My turn signal pinged its rhythmic song. I heard it, but wasn’t really listening. I watched the oncoming traffic, and waited for my chance to make a right turn.
My thoughts were ringing in my head, playing the harmony to the accompanying noise around me. I was trying to give my thoughts my full attention in hopes I could corral them into orderly conduct.
“You, over there. Yes, I know I have laundry in the washer that’s been sitting there wet for three days. I’ll run that load again when we get home. And yes, I’ll add detergent again. I know it stinks.”
“Excuse me, what? I have to write two checks to the school when I get home? One for a lunch account and then I have to order that sports gear. Oh, and the photograph form. Got it. I’ll try to get that done before picking up Karson from practice. Wait, is his jersey in the washer? What time is his game Sunday afternoon?”

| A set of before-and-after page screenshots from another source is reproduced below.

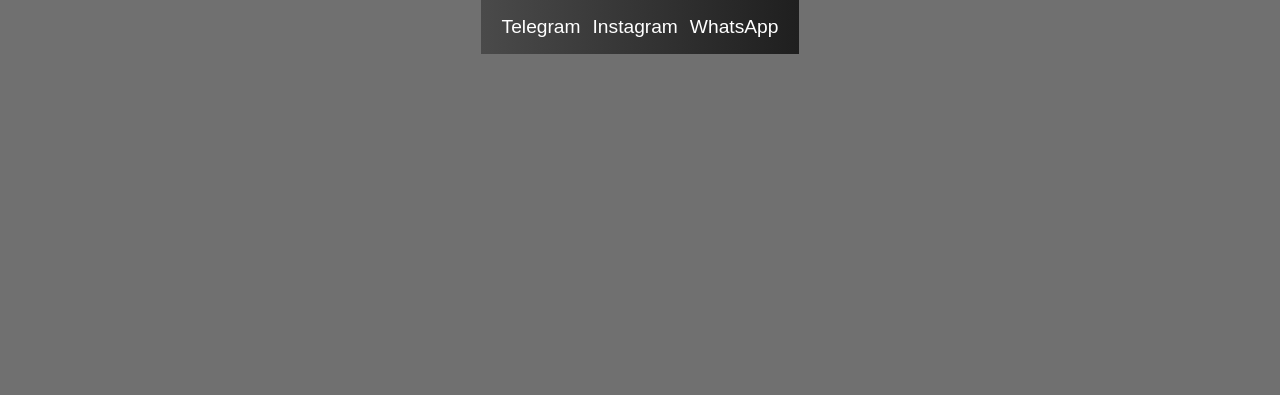
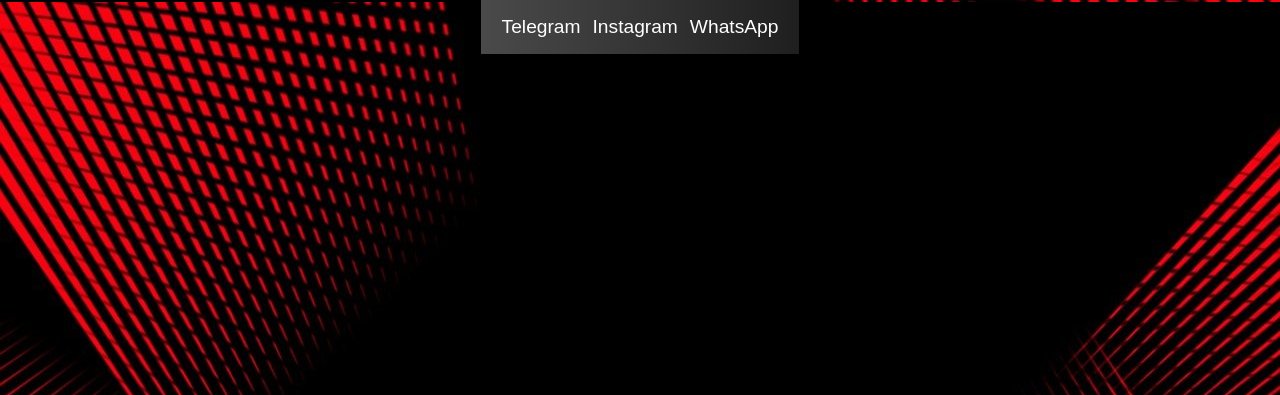
Before and after one commit to Janpie47/Janpie47.github.io, a plain HTML site: page index.html in a window 1280 px wide. Shown: the top 395 px of the page. Drawn offline with Linux system fonts and the light colour scheme; files whose address does not match are found by name.

Commit message:
Add files via upload

```diff
--- a/index.html
+++ b/index.html
@@ -9,7 +9,7 @@
             margin: 0;
             padding: 0;
             font-family: Arial, sans-serif;
-            background-image: url('abstract-1891289_1280.jpg'); abstract-1891289_1280.jpg
+            background-image: url('E:\N.F.T.A WEB\index\abstract-1891289_1280.jpg'); abstract-1891289_1280.jpg
             background-size: cover;
             background-position: center;
             color: #333;
```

“What’s that, Mr. Stomach? I haven’t made dinner plans yet for this evening? Give me a break. I’ve barely even been home this afternoon. You’ll just have to wait.”
My own mental conversation was not the only one echoing in my ears. In the backseat of the van, my daughters, ages seven and nine, were having one of their own.

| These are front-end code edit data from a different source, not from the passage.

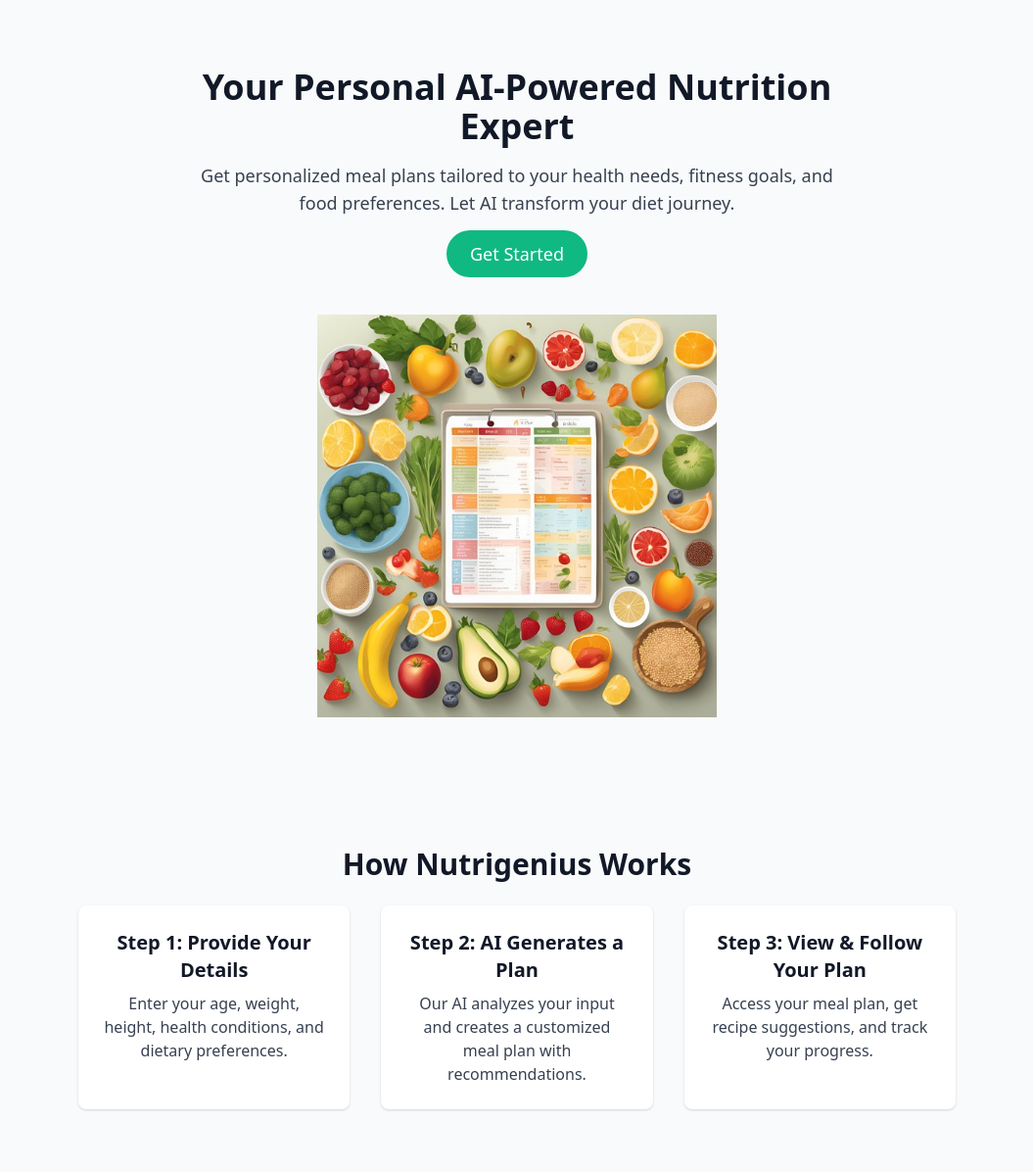
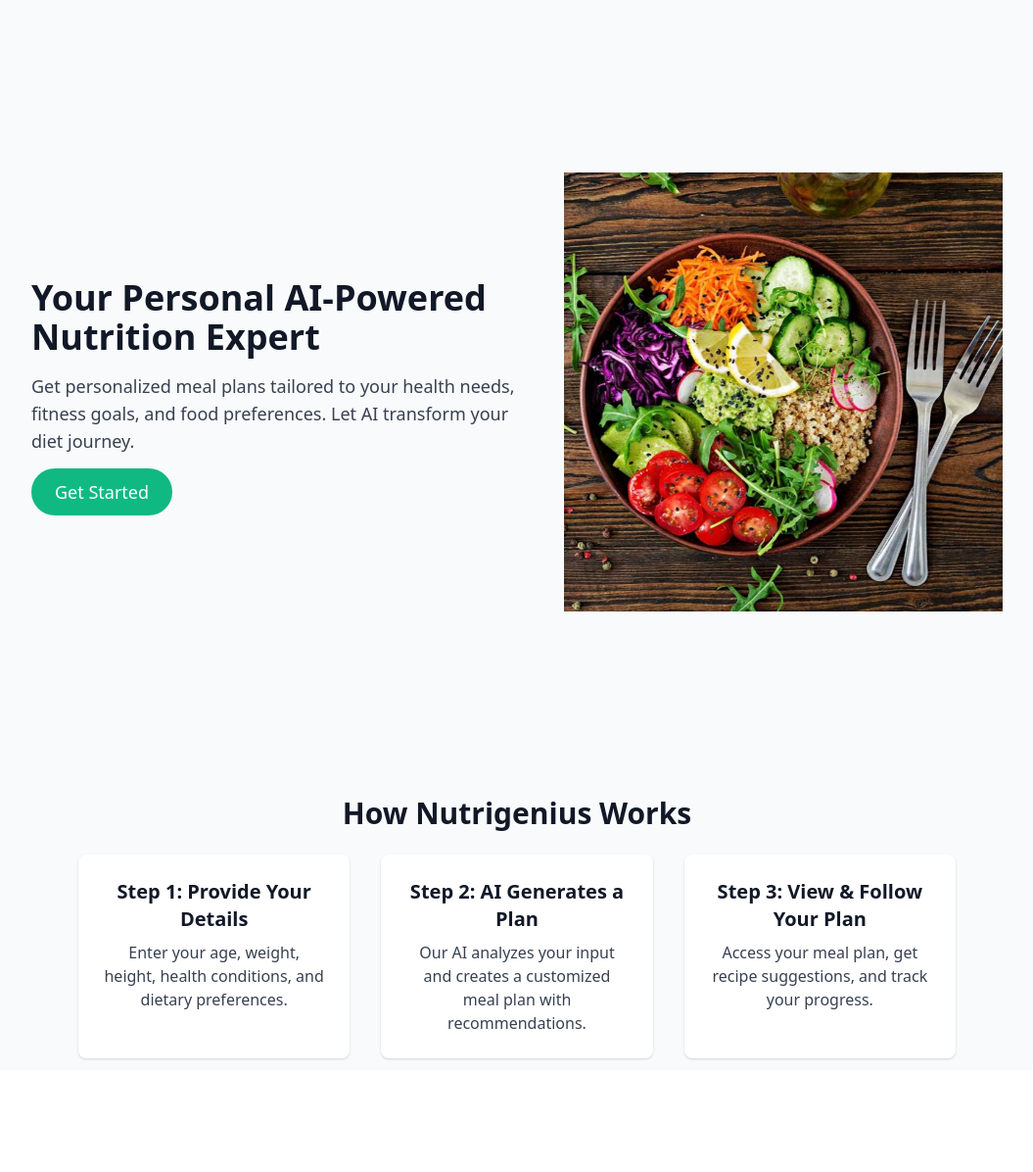
Before and after one commit to sailathakakumanu/nutrigenius, a Django app: page / in a window 1280 px wide. Shown: the part 80-1276 px from the top of the page at 98% size, without its empty margins (112-1167 px from the left). After the commit the page ends 1162 px from the top, so only its background shows below. Run offline with Django 5.2, Linux system fonts and the light colour scheme.

Commit message:
Add image to the homePage

```diff
--- a/dietitian/settings.py
+++ b/dietitian/settings.py
@@ -114,7 +114,9 @@ USE_TZ = True
 # https://docs.djangoproject.com/en/5.0/howto/static-files/
 
 STATIC_URL = 'static/'
-
+STATICFILES_DIRS = [
+    BASE_DIR / "static",
+]
 # Default primary key field type
 # https://docs.djangoproject.com/en/5.0/ref/settings/#default-auto-field
 
--- a/templates/home.html
+++ b/templates/home.html
@@ -23,19 +23,19 @@
         </div>
     </header>
 
-    <main class="flex flex-col items-center justify-center min-h-screen p-6 bg-gray-50">
-        <div class="text-center max-w-2xl">
+    <main class="flex flex-col md:flex-row items-center justify-center min-h-screen p-3 bg-gray-50">
+        <div class="text-center max-w-2xl md:text-left md:max-w-lg">
             <h1 class="text-4xl font-bold mb-4">Your Personal AI-Powered Nutrition Expert</h1>
             <p class="text-lg text-gray-700 mb-6">Get personalized meal plans tailored to your health needs, fitness goals, and food preferences. Let AI transform your diet journey.</p>
             <a href="{% url 'get_started' %}" class="bg-green-500 text-white px-6 py-3 rounded-full text-lg hover:bg-green-600">Get Started</a>
         </div>
-        <div class="mt-12">
-            <img src="{% static 'diet/Nutrition-planning.png' %}" alt="Nutrition Planning Illustration" class="w-full max-w-md">
+        <div class="mt-12 md:mt-0 md:ml-8">
+            <img src="{% static 'nutrition-planning.jpg' %}" alt="Nutrition Planning Illustration" class="w-full max-w-md">
         </div>
     </main>
 
     <!-- How It Works Section -->
-    <section id="how-it-works" class="py-16 bg-gray-50">
+    <section id="how-it-works" class="py-3 bg-gray-50">
         <div class="max-w-4xl mx-auto text-center">
             <h2 class="text-3xl font-bold mb-6">How Nutrigenius Works</h2>
             <div class="grid grid-cols-1 md:grid-cols-3 gap-8">
```
Also changed, not shown: static/diet/nutrition-planning.png (deleted), static/nutrition-planning.jpg (added).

I could hear them, but I wasn’t really listening.
“Let’s make up our own cheers, Kenzie.” My oldest daughter was saying.
“Okay. Let’s use letters and then think of words that they stand for,” Kenzie replied.
I tuned them out again.
Where did I put the checkbook?
“I know. For the letter ‘O’ we can make it stand for ‘Honesty!’ ‘O’ says ‘Ahh’ so honesty is a good word! I like honesty!”
“Yeah! ‘O’ for ‘Honesty’. Good idea Kenzie!” Karly responded to her little sister.
“Honesty actually starts with an ‘H,’” I chimed in. “How about ‘Octopus,’ instead?”
“No way, Mom!” Kenzie said. “I like ‘honesty’ better.”
I looked back at the road. I never was a cheerleader. What do I know?
“Okay, now for the letter ‘C.’ Kenzie continued, “Let’s use the word “Kind!” I looked in the rearview mirror. She was smiling and enthusiastic.
Once again I broke in to the conversation.
“Kind actually starts with a ‘K’ not a ‘C.’” I informed.
“No, it doesn’t.”
“Yes, it does.”
“No, it’ doesn’t”
“Yes, it does.”
The turn signal kept the beat.
“Well, we don’t really care. We like honesty and kindness so we’re going to use them.” Kenzie said.
I thought about it.
Whose team mascot is an Octopus, anyway?
“You know what?” I said in my best Mom Authority voice. “I like honesty and kindness too. Go for it!”
And they did. They completed their homemade cheer and happily chatted the rest of the drive home.
They may not be winning the spelling bee anytime soon. But, I’ll tell you what, I don’t really care.
Honesty and kindness trump winning in my book, anyway.
Hip. Hip. Hooray! You go girls! Let honesty and kindness be traits you always cheer about.
And who knows. Maybe I could have been a cheerleader, after all.